The battle to stay on terms with Porsche
If there’s one country on the FIA World Endurance Championship calendar that most people look forward to visiting, it’s Japan. For me and several team-mates it’s like a home away from home, but you don’t need to have lived or raced there previously to feel that way. There really is something very special about the country, not least its knowledgeable and enthusiastic motor sport fans.
Where else in the world do drivers arrive at the track on a sodden morning to find fans standing in the open, full of passion and sometimes offering gifts, their mood not dampened by having slept overnight in their cars? They really are the craziest fans in the world, in the nicest possible sense. I’m pleased they got to see some great racing.
For Audi it was disappointing to leave Fuji with third and fourth places in the race and Porsche now leading the championships for both manufacturers and drivers, but that’s testament to the impressive job our rival has done this year. While the result might not show it, Audi took a big step forward in Fuji with the introduction of a new aero kit. It was the closest we had been to the Porsches in qualifying and, at the start of the race, it looked as though things might go our way. The Audi was the quicker car in the initial stages when the track was at its wettest, but as it began to dry the Porsches gained an advantage. It was in the next few hours that the damage was done. They were not only quicker on wet tyres on a drying – yet slippery and slower – track, but also in the next two stints as all cars switched to intermediates.
By the time the track dried, Porsche’s lead was comfortable enough that we were not able to put them under any pressure. The only consolation was that Audi achieved the quickest stint in the dry. This hints at what might have been possible had it not rained and gives us some optimism as we head into the final two races of the year.
The wheel-to-wheel battles have been really impressive this season and the fight between Mark Webber and Marcel Fässler was extremely entertaining. While quite often it’s LMP1 that grabs the media headlines, close racing exists throughout the field and sometimes even more so in the LMP2 and GTE classes. What’s most important to me is the respect shown between drivers. That allows you to fight hard and fair.
At Fuji it was the LMP2 class that attracted attention – unfortunately for the wrong reasons. It’s difficult for me to comment without knowing all the facts, but it’s clear that the same respect does not exist between some LMP2 drivers. To see so much contact and the championship lead change as a consequence is a real shame, and I really hope it doesn’t detract from the eventual outcome. I don’t buy into the fact that contact was intentional or that there was any malice, but it is fair to suggest that more caution should be taken when you’re a lap down.

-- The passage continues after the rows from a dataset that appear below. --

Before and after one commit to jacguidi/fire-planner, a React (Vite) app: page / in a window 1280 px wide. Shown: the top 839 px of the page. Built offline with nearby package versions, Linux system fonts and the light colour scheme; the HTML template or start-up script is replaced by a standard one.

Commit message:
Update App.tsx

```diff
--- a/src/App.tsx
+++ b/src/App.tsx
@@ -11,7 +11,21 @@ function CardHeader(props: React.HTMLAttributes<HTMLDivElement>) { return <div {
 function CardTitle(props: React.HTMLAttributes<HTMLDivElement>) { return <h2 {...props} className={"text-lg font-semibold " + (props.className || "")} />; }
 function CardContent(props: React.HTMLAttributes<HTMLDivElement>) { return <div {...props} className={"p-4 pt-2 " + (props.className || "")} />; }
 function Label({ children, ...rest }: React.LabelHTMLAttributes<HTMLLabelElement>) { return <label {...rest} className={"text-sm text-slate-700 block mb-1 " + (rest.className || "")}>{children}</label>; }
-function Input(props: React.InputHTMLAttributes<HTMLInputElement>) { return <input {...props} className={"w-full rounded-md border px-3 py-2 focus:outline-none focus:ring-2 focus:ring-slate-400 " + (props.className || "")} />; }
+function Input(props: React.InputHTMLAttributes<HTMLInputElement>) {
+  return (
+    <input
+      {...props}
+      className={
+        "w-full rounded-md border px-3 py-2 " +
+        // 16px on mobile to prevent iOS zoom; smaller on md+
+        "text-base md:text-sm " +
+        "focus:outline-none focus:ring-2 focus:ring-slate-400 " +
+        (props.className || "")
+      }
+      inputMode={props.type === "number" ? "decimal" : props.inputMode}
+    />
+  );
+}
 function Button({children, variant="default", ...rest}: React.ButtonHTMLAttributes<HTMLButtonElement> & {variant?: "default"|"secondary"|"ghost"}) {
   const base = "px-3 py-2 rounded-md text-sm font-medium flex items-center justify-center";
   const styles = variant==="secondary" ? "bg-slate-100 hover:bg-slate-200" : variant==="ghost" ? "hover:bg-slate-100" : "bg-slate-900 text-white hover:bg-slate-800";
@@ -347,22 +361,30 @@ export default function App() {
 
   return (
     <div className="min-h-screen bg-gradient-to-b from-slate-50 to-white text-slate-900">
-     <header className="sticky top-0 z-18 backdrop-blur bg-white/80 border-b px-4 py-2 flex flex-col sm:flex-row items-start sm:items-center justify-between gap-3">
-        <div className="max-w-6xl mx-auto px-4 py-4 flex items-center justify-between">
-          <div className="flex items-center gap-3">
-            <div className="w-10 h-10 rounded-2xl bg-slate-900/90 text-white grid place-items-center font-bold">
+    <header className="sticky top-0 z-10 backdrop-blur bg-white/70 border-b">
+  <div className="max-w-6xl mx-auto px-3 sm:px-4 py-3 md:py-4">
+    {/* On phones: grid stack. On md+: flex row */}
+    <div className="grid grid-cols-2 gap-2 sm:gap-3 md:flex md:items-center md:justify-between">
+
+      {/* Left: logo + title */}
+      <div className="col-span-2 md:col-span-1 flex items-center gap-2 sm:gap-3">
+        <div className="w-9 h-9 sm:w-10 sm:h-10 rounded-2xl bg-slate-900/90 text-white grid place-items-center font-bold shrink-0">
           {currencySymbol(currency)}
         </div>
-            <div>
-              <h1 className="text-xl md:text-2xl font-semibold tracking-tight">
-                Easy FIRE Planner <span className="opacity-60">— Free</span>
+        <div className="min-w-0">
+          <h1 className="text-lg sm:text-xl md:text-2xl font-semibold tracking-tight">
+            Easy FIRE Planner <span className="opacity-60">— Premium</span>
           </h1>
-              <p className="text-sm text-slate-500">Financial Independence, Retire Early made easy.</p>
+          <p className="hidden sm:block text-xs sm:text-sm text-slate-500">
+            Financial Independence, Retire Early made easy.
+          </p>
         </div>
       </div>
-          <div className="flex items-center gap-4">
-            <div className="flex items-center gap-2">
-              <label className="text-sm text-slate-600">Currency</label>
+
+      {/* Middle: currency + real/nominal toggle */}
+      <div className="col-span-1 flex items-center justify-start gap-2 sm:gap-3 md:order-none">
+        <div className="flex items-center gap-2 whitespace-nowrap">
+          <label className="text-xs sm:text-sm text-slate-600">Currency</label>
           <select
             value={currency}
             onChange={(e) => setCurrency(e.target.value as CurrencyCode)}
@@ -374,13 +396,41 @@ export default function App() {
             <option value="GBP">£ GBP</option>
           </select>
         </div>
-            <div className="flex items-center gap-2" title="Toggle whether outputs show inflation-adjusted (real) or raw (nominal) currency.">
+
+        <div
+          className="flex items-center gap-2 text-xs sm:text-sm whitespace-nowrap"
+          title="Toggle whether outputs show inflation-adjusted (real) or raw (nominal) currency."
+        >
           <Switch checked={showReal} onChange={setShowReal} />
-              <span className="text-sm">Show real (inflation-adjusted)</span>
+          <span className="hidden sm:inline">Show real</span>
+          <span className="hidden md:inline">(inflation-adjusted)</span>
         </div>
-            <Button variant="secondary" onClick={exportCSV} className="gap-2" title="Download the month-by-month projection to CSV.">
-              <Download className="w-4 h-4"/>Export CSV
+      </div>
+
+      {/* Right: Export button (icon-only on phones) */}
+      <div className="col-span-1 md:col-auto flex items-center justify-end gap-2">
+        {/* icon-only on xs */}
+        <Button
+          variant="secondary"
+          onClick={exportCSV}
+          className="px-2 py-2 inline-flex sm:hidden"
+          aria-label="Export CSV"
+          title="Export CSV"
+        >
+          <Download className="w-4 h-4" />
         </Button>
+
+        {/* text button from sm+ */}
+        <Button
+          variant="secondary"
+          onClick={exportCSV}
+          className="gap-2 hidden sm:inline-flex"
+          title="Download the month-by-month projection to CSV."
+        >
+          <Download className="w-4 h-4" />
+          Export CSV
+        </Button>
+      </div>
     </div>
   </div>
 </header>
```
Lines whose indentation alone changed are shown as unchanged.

As we near the final couple of WEC rounds, it’s a good time to look back and reflect on the year as a whole. For me it’s been incredible to step up and become part of the full WEC programme. Good results have been more difficult to achieve than I had ever imagined, but I’m continuing to develop as a driver – much more so than I’d have thought possible.
Every race weekend presents a continuous learning curve and I feel Loïc [Duval], Lucas [di Grassi] and I are getting stronger as a team. It’s been positive to see us take the fight to our sister car since Le Mans and our goal has to be a podium finish in each of the two remaining races.